The Patience of Christ. He is still the patient Christ. Rejected by the world He has taken His place upon the Father's throne. There He waits until His enemies are made His footstool. Long ago, in our human reckoning, He entered there. Long ago the Father said to Him, "Ask of Me and I will give Thee the heathen for thine inheritance, and the uttermost part of the earth for Thy possession" (Ps. ii:8). Up to now He has not yet asked the Father. When He asks it will mean judgment for this world. In infinite patience He has waited and waited in the presence of God. And all this time He has carried on His work as the Priest and Advocate of His people who live on earth. With what tenderness and patience He has dealt with all who lived in the past centuries. His mighty power kept them and now they are at home with Him. The same patience He manifests towards us. How often we have failed Him and walked in the flesh instead of walking in the Spirit. We came to Him and confessed and then we found Him so loving towards us. But ere long we failed again and in His loving patience His arms were again around us. And thus a hundred times. He changeth not. He is the same loving, patient Lord towards His own in Glory as He was on earth. "He shall not be discouraged," the prophet declared. Even so His Patience knows no discouragement.

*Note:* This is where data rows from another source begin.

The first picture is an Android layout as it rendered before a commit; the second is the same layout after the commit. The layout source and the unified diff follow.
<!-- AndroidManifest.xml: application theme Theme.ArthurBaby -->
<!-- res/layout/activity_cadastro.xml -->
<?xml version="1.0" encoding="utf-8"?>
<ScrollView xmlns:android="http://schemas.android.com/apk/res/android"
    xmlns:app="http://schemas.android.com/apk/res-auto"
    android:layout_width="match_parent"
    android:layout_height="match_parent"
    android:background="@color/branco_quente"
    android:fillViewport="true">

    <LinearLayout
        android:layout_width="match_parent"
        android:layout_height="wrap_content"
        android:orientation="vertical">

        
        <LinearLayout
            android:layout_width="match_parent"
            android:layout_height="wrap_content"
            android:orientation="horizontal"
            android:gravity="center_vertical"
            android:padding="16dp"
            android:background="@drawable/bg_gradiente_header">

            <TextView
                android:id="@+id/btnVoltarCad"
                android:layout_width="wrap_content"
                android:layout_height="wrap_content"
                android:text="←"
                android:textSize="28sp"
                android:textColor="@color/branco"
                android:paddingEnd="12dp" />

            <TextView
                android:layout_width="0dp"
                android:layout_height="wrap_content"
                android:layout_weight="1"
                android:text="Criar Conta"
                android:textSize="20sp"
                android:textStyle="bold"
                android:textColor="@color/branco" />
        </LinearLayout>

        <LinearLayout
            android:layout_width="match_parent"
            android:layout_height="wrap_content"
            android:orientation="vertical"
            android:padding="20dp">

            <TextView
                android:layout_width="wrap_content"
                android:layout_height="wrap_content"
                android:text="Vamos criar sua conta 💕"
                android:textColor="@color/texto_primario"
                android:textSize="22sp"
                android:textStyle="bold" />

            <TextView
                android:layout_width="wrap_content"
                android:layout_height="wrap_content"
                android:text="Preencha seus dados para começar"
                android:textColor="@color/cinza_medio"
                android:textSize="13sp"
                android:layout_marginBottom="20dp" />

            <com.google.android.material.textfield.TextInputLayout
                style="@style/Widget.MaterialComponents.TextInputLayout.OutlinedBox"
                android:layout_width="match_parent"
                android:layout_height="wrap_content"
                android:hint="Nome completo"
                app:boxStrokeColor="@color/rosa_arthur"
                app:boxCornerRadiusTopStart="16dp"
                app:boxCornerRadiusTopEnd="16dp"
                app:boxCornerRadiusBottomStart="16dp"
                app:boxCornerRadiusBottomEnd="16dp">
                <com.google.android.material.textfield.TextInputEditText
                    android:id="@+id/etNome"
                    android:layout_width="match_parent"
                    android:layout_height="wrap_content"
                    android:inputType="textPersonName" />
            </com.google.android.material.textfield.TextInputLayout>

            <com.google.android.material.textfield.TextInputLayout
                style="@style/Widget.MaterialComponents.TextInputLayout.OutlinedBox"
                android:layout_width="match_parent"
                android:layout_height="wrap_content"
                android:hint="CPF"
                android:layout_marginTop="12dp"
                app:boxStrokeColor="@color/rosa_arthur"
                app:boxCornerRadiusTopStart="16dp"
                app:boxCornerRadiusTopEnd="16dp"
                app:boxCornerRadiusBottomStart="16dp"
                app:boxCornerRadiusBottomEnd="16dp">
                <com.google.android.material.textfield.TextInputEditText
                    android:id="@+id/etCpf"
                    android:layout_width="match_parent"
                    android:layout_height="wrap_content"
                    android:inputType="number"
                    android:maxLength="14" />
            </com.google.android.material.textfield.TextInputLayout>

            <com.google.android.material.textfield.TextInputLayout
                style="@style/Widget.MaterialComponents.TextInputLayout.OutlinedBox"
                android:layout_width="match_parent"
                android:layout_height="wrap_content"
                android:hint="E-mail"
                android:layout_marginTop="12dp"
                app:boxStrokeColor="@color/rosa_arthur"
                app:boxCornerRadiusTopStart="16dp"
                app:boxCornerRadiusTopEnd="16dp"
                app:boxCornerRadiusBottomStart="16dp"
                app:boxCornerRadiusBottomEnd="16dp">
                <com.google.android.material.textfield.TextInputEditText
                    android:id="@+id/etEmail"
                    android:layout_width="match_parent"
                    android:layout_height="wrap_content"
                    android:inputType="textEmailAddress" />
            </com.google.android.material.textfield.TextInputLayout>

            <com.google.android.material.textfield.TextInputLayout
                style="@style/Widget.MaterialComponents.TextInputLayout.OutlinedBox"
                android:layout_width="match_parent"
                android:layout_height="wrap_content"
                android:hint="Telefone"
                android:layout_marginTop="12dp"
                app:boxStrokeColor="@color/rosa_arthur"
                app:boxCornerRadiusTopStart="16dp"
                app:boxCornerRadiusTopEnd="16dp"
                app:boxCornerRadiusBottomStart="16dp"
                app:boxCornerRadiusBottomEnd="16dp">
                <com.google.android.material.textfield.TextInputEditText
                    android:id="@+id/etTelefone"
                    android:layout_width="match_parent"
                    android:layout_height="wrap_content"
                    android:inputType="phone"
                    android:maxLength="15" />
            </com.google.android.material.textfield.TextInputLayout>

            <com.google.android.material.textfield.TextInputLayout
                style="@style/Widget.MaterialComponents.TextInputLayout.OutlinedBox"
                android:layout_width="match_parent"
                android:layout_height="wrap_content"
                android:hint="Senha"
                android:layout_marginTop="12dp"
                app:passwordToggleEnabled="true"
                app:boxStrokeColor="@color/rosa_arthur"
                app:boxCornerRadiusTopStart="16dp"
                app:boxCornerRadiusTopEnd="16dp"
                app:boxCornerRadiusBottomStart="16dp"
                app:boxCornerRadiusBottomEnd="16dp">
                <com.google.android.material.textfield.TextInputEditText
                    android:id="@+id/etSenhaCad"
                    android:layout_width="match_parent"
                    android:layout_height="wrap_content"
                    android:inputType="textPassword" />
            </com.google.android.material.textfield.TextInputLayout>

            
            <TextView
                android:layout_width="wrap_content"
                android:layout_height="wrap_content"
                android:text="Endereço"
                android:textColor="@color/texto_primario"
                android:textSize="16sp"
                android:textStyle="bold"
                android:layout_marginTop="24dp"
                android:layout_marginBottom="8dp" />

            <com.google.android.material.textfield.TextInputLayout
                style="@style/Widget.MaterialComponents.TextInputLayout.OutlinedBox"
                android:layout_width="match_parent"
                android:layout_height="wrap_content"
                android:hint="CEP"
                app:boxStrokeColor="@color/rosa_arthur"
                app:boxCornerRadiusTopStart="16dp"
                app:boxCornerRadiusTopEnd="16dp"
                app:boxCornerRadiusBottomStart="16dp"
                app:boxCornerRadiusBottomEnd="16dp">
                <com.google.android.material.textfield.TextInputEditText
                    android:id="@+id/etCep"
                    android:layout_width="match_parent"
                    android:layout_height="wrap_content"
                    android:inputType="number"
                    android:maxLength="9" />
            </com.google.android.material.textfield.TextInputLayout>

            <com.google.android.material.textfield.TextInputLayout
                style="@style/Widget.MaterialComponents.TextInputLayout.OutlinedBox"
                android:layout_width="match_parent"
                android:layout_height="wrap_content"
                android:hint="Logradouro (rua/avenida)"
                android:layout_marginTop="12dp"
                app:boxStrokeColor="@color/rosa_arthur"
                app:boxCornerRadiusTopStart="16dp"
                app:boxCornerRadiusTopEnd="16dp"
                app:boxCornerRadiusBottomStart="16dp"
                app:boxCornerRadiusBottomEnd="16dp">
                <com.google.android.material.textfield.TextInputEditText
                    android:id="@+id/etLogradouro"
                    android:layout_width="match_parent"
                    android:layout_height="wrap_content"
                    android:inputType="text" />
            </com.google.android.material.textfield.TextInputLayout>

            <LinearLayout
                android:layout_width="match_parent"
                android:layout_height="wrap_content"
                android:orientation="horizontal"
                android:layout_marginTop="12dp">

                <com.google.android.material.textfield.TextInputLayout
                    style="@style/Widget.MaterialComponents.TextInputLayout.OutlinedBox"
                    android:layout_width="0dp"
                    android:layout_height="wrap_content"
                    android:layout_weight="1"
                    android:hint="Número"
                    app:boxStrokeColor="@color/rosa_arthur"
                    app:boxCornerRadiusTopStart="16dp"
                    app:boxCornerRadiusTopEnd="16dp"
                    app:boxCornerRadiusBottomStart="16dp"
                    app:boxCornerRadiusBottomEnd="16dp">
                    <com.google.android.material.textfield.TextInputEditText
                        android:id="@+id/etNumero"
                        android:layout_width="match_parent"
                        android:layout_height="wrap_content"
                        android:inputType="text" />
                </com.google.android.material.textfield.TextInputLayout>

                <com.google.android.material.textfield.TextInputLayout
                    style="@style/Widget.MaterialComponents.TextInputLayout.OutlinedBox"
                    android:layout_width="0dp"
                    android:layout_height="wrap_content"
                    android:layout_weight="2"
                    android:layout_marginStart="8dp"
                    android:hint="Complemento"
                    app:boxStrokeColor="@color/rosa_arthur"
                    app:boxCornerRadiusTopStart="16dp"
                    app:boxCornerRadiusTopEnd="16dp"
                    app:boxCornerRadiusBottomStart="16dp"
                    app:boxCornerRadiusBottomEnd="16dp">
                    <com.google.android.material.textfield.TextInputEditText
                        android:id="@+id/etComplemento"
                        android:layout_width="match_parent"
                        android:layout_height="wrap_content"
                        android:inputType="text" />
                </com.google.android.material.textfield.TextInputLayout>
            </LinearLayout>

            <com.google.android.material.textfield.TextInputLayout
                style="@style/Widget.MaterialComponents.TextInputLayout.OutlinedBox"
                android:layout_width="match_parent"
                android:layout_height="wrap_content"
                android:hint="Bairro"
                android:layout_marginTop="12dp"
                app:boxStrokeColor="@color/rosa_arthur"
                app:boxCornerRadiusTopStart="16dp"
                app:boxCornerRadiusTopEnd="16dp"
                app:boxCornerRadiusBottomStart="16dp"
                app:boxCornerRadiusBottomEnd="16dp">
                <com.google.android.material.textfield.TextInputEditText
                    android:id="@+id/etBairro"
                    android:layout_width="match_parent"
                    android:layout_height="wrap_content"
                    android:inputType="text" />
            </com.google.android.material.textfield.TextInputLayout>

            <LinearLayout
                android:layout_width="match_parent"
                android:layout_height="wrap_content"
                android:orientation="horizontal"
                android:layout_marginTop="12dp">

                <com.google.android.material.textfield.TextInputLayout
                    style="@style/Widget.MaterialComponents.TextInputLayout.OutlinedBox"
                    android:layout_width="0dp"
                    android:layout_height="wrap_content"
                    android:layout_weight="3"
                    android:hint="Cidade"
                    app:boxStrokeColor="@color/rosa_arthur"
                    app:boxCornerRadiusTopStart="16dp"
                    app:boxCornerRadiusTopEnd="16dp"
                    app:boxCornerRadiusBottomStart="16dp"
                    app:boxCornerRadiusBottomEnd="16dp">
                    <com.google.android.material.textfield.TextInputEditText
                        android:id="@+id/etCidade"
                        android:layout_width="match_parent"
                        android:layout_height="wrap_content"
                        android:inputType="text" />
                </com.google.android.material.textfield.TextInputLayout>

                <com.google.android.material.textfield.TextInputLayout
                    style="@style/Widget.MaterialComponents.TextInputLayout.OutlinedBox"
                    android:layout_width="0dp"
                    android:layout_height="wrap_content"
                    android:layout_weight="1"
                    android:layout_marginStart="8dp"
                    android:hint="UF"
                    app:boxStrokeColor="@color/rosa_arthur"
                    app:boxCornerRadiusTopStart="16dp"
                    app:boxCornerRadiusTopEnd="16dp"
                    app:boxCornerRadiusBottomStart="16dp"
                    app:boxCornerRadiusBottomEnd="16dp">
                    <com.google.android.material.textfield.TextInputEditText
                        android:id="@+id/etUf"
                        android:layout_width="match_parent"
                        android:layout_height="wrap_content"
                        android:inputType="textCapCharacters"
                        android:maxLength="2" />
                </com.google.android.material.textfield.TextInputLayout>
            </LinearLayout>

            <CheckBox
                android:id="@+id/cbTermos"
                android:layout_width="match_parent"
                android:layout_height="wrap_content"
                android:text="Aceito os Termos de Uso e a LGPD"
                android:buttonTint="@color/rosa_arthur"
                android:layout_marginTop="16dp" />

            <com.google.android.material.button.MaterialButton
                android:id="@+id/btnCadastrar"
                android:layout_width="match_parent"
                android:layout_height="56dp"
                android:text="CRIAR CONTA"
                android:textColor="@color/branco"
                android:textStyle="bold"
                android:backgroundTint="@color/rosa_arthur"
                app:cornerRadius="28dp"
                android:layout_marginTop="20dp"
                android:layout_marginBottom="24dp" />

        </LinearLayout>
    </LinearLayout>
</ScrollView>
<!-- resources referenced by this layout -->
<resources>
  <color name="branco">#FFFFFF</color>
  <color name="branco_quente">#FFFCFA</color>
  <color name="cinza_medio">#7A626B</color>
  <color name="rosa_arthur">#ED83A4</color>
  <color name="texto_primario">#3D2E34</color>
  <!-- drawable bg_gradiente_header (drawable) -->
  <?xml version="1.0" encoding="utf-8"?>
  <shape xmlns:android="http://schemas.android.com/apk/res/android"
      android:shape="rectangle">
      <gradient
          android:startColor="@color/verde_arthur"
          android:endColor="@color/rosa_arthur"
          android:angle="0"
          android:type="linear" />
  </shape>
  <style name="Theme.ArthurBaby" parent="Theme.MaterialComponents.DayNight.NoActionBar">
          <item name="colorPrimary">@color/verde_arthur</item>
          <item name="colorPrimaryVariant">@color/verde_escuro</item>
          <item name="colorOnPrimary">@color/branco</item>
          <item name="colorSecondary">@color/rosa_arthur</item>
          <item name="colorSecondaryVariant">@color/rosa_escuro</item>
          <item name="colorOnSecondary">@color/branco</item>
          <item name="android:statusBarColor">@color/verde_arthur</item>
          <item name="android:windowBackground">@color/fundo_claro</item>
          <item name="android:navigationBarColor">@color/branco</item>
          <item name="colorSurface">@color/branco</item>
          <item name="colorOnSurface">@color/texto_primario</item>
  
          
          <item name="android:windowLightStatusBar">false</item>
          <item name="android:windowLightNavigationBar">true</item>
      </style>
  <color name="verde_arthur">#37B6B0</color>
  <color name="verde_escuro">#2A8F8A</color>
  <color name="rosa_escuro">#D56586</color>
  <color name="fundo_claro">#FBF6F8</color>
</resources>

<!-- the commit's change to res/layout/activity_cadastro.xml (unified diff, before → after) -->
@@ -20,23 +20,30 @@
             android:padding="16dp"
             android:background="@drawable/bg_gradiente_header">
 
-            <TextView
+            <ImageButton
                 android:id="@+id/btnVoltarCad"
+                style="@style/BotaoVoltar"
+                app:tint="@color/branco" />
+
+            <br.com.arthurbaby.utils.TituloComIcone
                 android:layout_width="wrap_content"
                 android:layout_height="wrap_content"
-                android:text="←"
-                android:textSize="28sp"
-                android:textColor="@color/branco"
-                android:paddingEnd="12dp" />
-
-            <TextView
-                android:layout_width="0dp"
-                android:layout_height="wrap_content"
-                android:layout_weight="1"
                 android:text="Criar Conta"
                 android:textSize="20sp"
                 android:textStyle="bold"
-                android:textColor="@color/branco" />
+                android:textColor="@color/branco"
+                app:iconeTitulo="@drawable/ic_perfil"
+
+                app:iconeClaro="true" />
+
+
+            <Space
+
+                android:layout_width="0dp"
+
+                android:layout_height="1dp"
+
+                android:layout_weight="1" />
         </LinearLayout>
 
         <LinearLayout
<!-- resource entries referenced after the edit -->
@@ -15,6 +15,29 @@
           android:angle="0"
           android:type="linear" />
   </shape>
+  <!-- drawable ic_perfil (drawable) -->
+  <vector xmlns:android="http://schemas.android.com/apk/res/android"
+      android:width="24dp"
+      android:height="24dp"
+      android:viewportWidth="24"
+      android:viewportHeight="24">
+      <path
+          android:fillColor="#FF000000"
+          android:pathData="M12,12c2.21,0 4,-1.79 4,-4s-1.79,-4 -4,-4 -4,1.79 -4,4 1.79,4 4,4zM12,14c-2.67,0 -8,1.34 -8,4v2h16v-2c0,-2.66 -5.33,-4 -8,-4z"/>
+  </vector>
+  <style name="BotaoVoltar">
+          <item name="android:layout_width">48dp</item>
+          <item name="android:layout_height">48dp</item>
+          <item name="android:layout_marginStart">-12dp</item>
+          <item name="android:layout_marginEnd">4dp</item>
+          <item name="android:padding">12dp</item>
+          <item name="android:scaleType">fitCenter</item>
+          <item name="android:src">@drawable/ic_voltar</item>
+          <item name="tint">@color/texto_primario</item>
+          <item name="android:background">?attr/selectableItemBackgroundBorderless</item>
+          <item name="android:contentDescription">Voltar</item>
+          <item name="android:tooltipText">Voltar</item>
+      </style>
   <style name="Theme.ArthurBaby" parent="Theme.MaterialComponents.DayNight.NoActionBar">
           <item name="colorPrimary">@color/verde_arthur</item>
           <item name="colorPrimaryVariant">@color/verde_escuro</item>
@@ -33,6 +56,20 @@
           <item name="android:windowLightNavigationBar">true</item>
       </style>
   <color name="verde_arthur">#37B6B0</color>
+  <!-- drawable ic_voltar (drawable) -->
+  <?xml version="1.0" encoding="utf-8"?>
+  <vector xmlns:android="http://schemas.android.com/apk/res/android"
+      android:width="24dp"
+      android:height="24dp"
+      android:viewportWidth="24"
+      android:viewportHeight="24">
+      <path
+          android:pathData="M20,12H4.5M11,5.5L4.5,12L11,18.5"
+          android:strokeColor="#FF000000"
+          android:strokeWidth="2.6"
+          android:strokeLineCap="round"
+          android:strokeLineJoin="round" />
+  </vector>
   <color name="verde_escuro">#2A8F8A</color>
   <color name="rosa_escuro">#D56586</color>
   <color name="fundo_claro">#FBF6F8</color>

In all the dishonor done to His holy, worthy Name, He endures patiently. He is silent to all what is done by His enemies. The Patience of Christ. May the Lord grant us His Patience. John said to himself, "I am your brother and companion in tribulation and in the kingdom and patience of Jesus Christ" (Rev. i:9). To that kingdom and Patience of Jesus Christ of which John speaks of belonging we belong. The martyrs belonged to it. Afflictions, persecutions and sufferings were their part. They are ours. In humility, in endurance, unflinching courage, in the patience of Christ, let us suffer with Him, share His reproach until His Glory is revealed.